(Exercise prompt) Write out the records that appear below, verbatim and complete, but without pictures.

[Exercise materials — start]

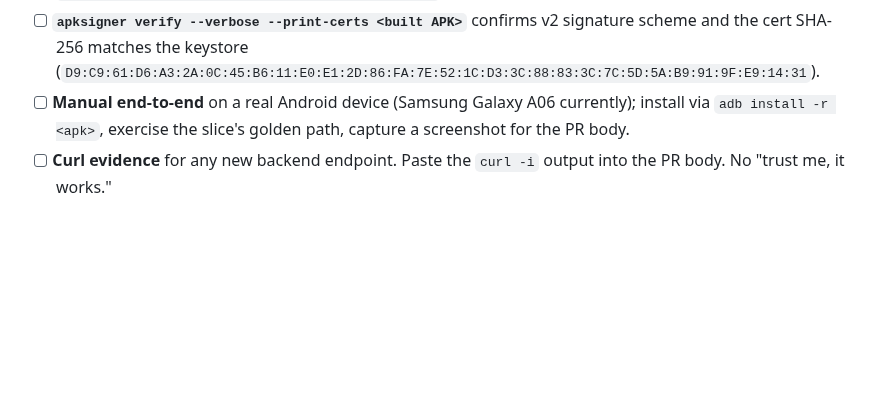
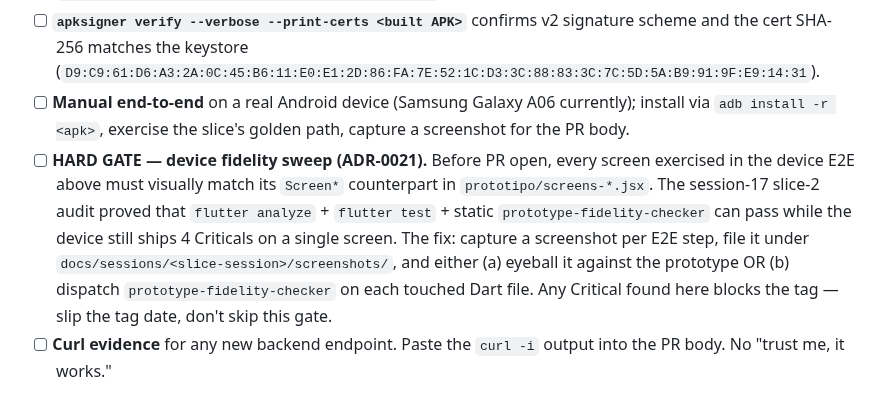
Before and after one commit to ZenniTTy/roteirizadorpro.com.br, a Markdown page: docs/M2-SLICE-CHECKLIST.md, the part around the change. Rendered like a GitHub page; blank space fills up the shorter version.

Commit message:
docs(docs): hard-gate device fidelity sweep per adr-0021
Add a mandatory HARD GATE bullet under §Verification in M2-SLICE-CHECKLIST.md
that names the session-17 slice-2 lesson explicitly: 91 widget tests + static
prototype-fidelity-checker can pass while the device ships 4 Criticals on a
single screen. The gate requires either eyeballing each E2E screenshot against
the prototype or dispatching prototype-fidelity-checker on each touched Dart
file before tag.

The pre-existing "Manual end-to-end" bullet still stands; the new bullet
escalates its enforcement so future slices don't drift the way slice 2 did.

```diff
--- a/docs/M2-SLICE-CHECKLIST.md
+++ b/docs/M2-SLICE-CHECKLIST.md
@@ -43,6 +43,7 @@
 - [ ] **`aapt2 dump permissions <built APK>`** if Android permissions changed — verify the expected `android.permission.*` entries are all present. **This is the slice 1 lesson.** Path: `~/Library/Android/sdk/build-tools/<latest>/aapt2`.
 - [ ] **`apksigner verify --verbose --print-certs <built APK>`** confirms v2 signature scheme and the cert SHA-256 matches the keystore (`D9:C9:61:D6:A3:2A:0C:45:B6:11:E0:E1:2D:86:FA:7E:52:1C:D3:3C:88:83:3C:7C:5D:5A:B9:91:9F:E9:14:31`).
 - [ ] **Manual end-to-end** on a real Android device (Samsung Galaxy A06 currently); install via `adb install -r <apk>`, exercise the slice's golden path, capture a screenshot for the PR body.
+- [ ] **HARD GATE — device fidelity sweep (ADR-0021).** Before PR open, every screen exercised in the device E2E above must visually match its `Screen*` counterpart in `prototipo/screens-*.jsx`. The session-17 slice-2 audit proved that `flutter analyze` + `flutter test` + static `prototype-fidelity-checker` can pass while the device still ships 4 Criticals on a single screen. The fix: capture a screenshot per E2E step, file it under `docs/sessions/<slice-session>/screenshots/`, and either (a) eyeball it against the prototype OR (b) dispatch `prototype-fidelity-checker` on each touched Dart file. Any Critical found here blocks the tag — slip the tag date, don't skip this gate.
 - [ ] **Curl evidence** for any new backend endpoint. Paste the `curl -i` output into the PR body. No "trust me, it works."
 
 ## Version bumping
```
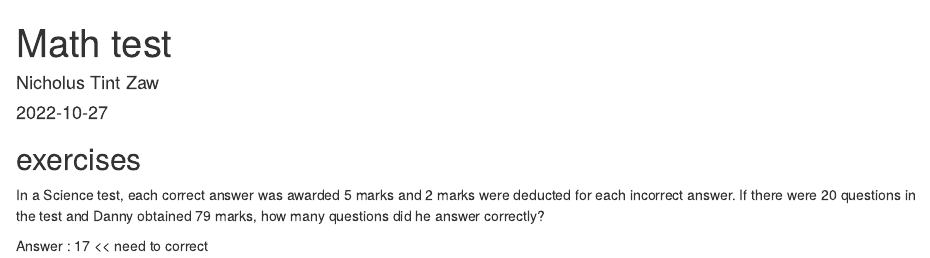
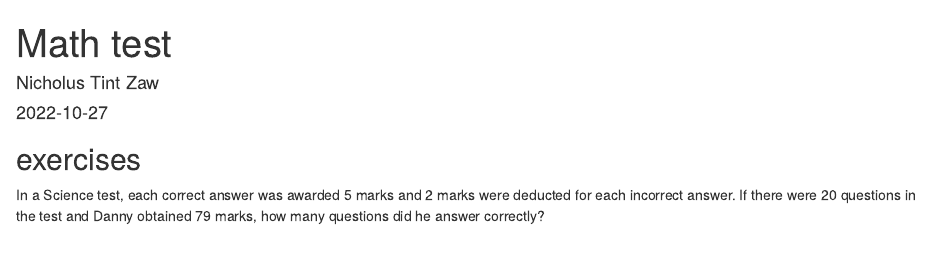
Before and after one commit to BurmaInitiativeR/Math_Test, an R Markdown document (Math_Test.Rmd): the page in a window 1100 px wide, from its top. Rendered offline with R 4.5, knitr and Pandoc, with nearby package versions.

Commit message:
Update Math_Test.Rmd

```diff
--- a/Math_Test.Rmd
+++ b/Math_Test.Rmd
@@ -16,5 +16,3 @@ knitr::opts_chunk$set(echo = TRUE)
 ## exercises
 
 In a Science test, each correct answer was awarded 5 marks and 2 marks were deducted for each incorrect answer. If there were 20 questions in the test and Danny obtained 79 marks, how many questions did he answer correctly?
-
-Answer : 17 << need to correct
```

[Exercise materials — finish]

(The completed task)
Before and after one commit to ZenniTTy/roteirizadorpro.com.br, a Markdown page: docs/M2-SLICE-CHECKLIST.md, the part around the change. Rendered like a GitHub page; blank space fills up the shorter version.

Commit message:
docs(docs): hard-gate device fidelity sweep per adr-0021
Add a mandatory HARD GATE bullet under §Verification in M2-SLICE-CHECKLIST.md
that names the session-17 slice-2 lesson explicitly: 91 widget tests + static
prototype-fidelity-checker can pass while the device ships 4 Criticals on a
single screen. The gate requires either eyeballing each E2E screenshot against
the prototype or dispatching prototype-fidelity-checker on each touched Dart
file before tag.

The pre-existing "Manual end-to-end" bullet still stands; the new bullet
escalates its enforcement so future slices don't drift the way slice 2 did.

```diff
--- a/docs/M2-SLICE-CHECKLIST.md
+++ b/docs/M2-SLICE-CHECKLIST.md
@@ -43,6 +43,7 @@
 - [ ] **`aapt2 dump permissions <built APK>`** if Android permissions changed — verify the expected `android.permission.*` entries are all present. **This is the slice 1 lesson.** Path: `~/Library/Android/sdk/build-tools/<latest>/aapt2`.
 - [ ] **`apksigner verify --verbose --print-certs <built APK>`** confirms v2 signature scheme and the cert SHA-256 matches the keystore (`D9:C9:61:D6:A3:2A:0C:45:B6:11:E0:E1:2D:86:FA:7E:52:1C:D3:3C:88:83:3C:7C:5D:5A:B9:91:9F:E9:14:31`).
 - [ ] **Manual end-to-end** on a real Android device (Samsung Galaxy A06 currently); install via `adb install -r <apk>`, exercise the slice's golden path, capture a screenshot for the PR body.
+- [ ] **HARD GATE — device fidelity sweep (ADR-0021).** Before PR open, every screen exercised in the device E2E above must visually match its `Screen*` counterpart in `prototipo/screens-*.jsx`. The session-17 slice-2 audit proved that `flutter analyze` + `flutter test` + static `prototype-fidelity-checker` can pass while the device still ships 4 Criticals on a single screen. The fix: capture a screenshot per E2E step, file it under `docs/sessions/<slice-session>/screenshots/`, and either (a) eyeball it against the prototype OR (b) dispatch `prototype-fidelity-checker` on each touched Dart file. Any Critical found here blocks the tag — slip the tag date, don't skip this gate.
 - [ ] **Curl evidence** for any new backend endpoint. Paste the `curl -i` output into the PR body. No "trust me, it works."
 
 ## Version bumping
```
Before and after one commit to BurmaInitiativeR/Math_Test, an R Markdown document (Math_Test.Rmd): the page in a window 1100 px wide, from its top. Rendered offline with R 4.5, knitr and Pandoc, with nearby package versions.

Commit message:
Update Math_Test.Rmd

```diff
--- a/Math_Test.Rmd
+++ b/Math_Test.Rmd
@@ -16,5 +16,3 @@ knitr::opts_chunk$set(echo = TRUE)
 ## exercises
 
 In a Science test, each correct answer was awarded 5 marks and 2 marks were deducted for each incorrect answer. If there were 20 questions in the test and Danny obtained 79 marks, how many questions did he answer correctly?
-
-Answer : 17 << need to correct
```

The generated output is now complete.